Assignment » Which lines in the listing below contain "other"? Copy each of them.

§

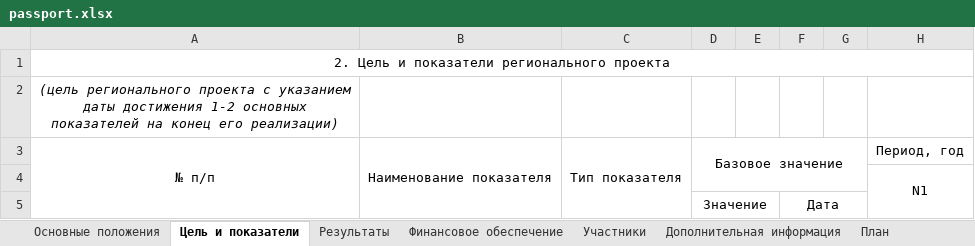
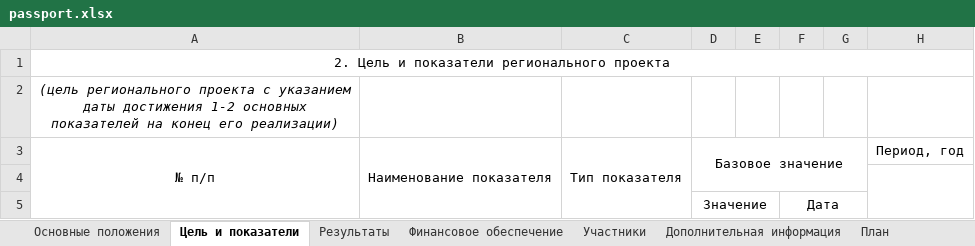
Before and after one commit to sibdigital/opsd, an Excel workbook: app/reports/templates/passport.xlsx, sheet Цель и показатели, drawn as a sheet; values as stored, in another font and other column widths than the file's, no borders; the diff names each change by its address in the sheet, - before the commit and + after, or states it on an @@ line.

```diff
--- a/app/reports/templates/passport.xlsx (sheet Цель и показатели)
+++ b/app/reports/templates/passport.xlsx (sheet Цель и показатели)
-H4: N1
+H4: (empty)
```
Also changed, not shown: sheet Результаты, 1 other file.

§

Expected answer »
Before and after one commit to sibdigital/opsd, an Excel workbook: app/reports/templates/passport.xlsx, sheet Цель и показатели, drawn as a sheet; values as stored, in another font and other column widths than the file's, no borders; the diff names each change by its address in the sheet, - before the commit and + after, or states it on an @@ line.
Also changed, not shown: sheet Результаты, 1 other file.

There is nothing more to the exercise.